## [WHAT TO DO]
With the entries below as the source, tally the lines that contain the string "input" and give the number only.

[Code change snippets]

* * * *

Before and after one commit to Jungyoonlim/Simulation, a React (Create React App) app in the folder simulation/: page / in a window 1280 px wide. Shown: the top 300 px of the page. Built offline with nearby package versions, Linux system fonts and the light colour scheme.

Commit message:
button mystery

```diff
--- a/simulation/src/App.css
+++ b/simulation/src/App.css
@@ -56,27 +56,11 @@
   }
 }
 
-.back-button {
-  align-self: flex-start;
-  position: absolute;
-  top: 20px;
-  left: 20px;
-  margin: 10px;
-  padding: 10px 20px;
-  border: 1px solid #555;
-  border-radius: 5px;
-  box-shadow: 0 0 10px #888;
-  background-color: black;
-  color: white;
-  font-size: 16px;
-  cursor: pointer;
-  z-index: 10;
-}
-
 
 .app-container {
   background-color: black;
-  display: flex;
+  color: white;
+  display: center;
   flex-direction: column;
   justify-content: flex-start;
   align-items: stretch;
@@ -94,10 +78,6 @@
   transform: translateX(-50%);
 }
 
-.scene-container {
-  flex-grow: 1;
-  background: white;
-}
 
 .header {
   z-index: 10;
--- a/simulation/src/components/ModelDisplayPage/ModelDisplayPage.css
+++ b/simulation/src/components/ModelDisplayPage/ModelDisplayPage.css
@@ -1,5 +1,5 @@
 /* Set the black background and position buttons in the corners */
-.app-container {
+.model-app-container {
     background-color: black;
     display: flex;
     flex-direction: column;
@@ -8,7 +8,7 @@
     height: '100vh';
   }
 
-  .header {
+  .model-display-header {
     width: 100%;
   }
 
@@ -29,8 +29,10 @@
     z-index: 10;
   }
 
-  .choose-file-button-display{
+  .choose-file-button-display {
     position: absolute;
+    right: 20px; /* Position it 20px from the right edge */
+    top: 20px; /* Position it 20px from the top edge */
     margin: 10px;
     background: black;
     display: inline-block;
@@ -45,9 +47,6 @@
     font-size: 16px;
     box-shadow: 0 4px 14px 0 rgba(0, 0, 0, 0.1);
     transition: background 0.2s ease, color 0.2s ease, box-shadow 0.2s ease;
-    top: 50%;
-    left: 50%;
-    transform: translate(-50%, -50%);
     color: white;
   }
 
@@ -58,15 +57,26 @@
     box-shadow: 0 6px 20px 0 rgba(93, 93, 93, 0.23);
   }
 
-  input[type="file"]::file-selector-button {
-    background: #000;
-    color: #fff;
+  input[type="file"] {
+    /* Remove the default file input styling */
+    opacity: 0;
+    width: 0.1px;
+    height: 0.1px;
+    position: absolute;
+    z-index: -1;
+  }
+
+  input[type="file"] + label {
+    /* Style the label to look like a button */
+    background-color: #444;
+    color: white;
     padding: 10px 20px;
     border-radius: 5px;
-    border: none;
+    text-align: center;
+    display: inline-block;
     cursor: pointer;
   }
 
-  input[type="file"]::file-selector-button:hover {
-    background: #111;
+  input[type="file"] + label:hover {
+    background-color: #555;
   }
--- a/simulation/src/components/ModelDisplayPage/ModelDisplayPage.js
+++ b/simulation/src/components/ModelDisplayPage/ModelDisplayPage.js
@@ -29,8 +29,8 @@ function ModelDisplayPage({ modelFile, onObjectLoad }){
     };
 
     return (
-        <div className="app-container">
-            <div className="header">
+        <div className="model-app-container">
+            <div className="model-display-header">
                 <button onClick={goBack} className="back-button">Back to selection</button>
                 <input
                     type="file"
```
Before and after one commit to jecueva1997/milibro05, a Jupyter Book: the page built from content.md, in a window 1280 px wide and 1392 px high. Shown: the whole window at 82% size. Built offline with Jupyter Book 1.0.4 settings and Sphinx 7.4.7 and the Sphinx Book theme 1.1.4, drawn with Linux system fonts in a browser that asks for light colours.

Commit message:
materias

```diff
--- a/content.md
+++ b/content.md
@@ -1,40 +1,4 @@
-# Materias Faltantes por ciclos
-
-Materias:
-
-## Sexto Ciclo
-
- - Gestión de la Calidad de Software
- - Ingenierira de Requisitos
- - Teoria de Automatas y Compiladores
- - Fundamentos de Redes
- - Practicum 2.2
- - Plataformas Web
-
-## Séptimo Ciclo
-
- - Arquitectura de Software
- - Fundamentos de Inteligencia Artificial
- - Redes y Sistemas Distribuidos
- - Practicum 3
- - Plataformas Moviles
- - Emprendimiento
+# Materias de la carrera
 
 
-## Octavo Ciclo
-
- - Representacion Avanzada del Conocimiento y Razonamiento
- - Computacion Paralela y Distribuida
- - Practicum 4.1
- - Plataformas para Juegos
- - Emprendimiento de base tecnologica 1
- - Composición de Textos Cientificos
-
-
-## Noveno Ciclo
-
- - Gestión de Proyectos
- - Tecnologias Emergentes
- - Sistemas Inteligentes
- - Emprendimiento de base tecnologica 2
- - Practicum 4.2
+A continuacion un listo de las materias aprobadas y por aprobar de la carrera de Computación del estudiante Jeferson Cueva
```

* * * *

## [EXERCISE RESPONSE]
7